What you will do: Among the entries, which lines carry the string "formData"? Copy each of them.

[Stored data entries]
##########
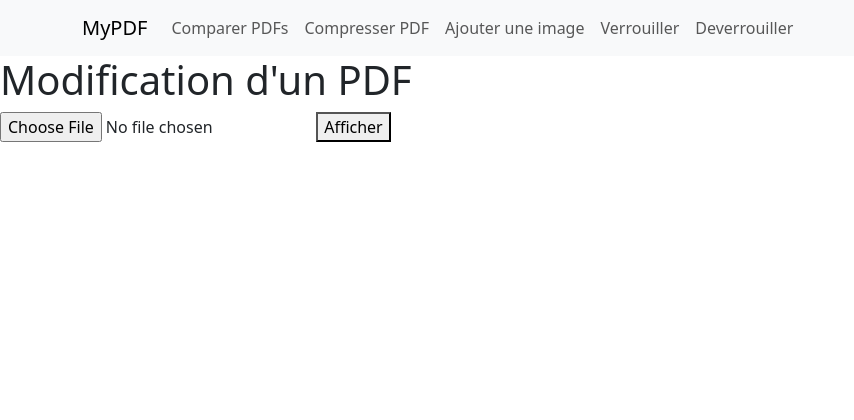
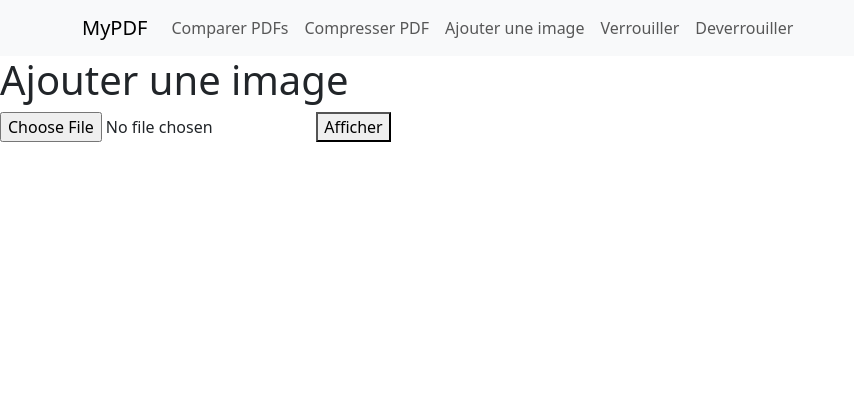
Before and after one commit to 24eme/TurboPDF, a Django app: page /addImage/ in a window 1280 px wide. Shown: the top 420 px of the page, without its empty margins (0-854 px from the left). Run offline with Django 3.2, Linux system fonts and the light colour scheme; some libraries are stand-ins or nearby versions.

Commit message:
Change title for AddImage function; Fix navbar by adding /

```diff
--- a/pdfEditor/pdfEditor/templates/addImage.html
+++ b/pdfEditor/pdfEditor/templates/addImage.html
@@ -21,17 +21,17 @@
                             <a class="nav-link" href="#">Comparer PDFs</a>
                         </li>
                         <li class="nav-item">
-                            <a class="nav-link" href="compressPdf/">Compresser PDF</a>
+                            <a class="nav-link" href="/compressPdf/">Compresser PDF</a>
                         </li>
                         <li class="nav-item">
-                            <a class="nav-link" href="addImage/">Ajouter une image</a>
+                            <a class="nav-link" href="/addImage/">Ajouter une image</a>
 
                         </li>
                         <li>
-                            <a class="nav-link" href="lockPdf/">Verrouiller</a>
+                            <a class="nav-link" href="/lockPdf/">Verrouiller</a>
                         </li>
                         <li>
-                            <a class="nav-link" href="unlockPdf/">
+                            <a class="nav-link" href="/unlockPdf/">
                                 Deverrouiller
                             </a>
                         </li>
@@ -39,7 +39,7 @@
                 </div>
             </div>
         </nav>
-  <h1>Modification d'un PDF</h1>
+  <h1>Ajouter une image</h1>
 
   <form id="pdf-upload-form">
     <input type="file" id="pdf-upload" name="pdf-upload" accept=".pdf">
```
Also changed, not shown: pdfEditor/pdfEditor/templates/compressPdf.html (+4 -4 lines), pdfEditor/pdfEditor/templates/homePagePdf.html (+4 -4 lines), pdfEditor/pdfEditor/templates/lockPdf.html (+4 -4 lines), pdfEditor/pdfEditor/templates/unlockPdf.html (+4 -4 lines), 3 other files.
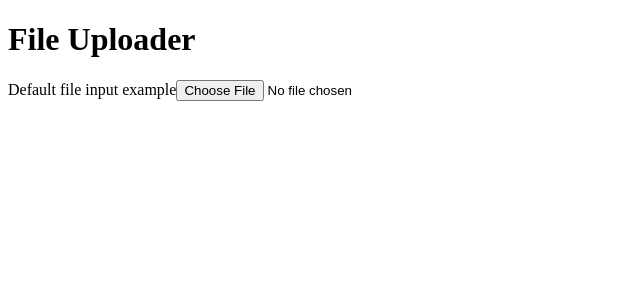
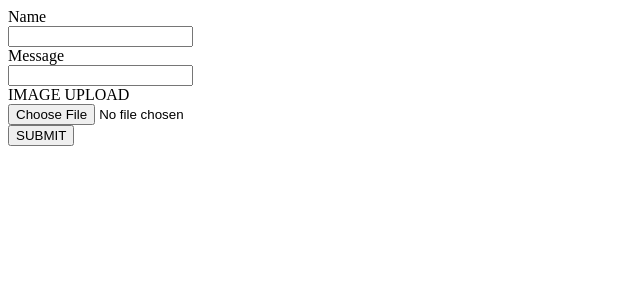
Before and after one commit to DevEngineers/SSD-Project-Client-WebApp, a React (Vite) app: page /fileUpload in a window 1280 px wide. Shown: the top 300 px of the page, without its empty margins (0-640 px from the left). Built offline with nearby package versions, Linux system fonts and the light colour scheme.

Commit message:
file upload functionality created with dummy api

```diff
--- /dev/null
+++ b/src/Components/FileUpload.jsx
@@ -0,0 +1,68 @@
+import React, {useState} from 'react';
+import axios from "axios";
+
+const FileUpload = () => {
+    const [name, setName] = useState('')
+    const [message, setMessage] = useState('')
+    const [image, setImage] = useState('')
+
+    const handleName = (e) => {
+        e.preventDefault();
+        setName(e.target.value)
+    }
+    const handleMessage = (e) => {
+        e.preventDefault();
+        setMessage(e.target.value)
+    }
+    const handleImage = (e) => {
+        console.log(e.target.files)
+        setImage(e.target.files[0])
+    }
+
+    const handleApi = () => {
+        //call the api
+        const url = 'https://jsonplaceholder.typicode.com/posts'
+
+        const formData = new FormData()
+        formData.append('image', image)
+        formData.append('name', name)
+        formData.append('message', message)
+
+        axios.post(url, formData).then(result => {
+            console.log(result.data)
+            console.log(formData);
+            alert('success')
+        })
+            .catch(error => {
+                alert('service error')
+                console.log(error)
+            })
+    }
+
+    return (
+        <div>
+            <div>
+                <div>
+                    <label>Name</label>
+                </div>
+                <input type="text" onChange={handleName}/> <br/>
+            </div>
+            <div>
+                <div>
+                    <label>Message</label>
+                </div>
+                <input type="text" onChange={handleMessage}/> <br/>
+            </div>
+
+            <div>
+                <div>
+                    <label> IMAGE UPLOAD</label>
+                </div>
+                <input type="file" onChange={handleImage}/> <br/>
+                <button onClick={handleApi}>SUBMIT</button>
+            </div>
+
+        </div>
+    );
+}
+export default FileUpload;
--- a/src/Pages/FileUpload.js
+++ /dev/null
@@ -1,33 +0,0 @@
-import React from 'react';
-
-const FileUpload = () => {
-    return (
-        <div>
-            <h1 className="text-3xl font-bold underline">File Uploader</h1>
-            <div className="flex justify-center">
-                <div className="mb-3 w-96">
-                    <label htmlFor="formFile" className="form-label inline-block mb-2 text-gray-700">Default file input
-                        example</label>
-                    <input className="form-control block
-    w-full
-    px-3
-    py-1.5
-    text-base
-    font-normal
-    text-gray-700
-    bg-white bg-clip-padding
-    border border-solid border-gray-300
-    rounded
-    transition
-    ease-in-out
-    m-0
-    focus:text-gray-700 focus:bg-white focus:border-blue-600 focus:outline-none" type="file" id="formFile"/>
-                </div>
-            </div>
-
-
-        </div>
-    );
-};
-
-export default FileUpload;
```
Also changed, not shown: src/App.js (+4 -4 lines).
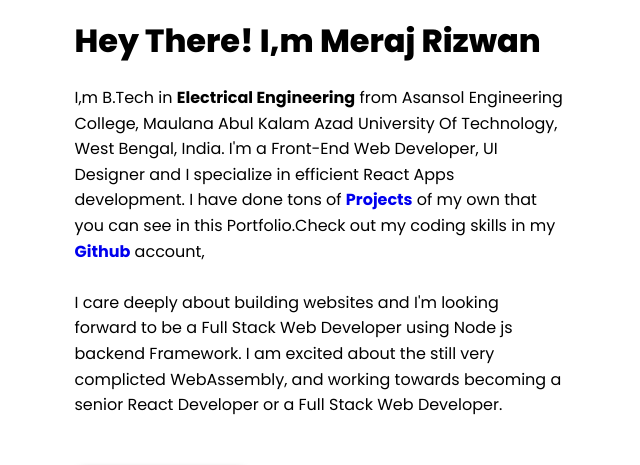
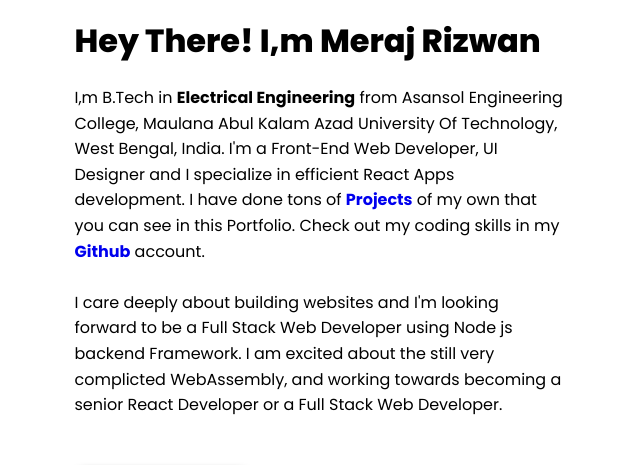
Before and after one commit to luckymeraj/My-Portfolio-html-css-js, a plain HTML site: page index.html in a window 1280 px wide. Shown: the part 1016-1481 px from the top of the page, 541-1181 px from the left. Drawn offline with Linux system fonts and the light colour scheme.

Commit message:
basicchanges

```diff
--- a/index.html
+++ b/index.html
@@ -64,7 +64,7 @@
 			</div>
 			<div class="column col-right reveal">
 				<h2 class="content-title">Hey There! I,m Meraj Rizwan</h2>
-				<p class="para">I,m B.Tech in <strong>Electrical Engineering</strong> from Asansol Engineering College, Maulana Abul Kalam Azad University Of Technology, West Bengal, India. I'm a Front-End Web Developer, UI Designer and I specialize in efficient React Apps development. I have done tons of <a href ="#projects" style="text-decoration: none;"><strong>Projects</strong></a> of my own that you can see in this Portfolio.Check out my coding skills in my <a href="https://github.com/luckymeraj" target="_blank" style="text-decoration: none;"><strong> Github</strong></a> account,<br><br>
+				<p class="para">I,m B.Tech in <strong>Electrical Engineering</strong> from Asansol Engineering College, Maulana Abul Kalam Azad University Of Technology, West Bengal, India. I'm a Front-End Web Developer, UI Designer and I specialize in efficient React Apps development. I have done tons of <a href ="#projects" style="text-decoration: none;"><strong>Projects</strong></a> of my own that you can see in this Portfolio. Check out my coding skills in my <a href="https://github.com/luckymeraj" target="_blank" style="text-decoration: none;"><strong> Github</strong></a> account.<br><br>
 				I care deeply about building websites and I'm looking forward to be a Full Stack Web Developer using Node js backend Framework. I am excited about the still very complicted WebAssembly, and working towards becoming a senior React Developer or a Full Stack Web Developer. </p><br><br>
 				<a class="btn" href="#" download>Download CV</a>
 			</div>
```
##########
Reply:
+        const formData = new FormData()
+        formData.append('image', image)
+        formData.append('name', name)
+        formData.append('message', message)
+        axios.post(url, formData).then(result => {
+            console.log(formData);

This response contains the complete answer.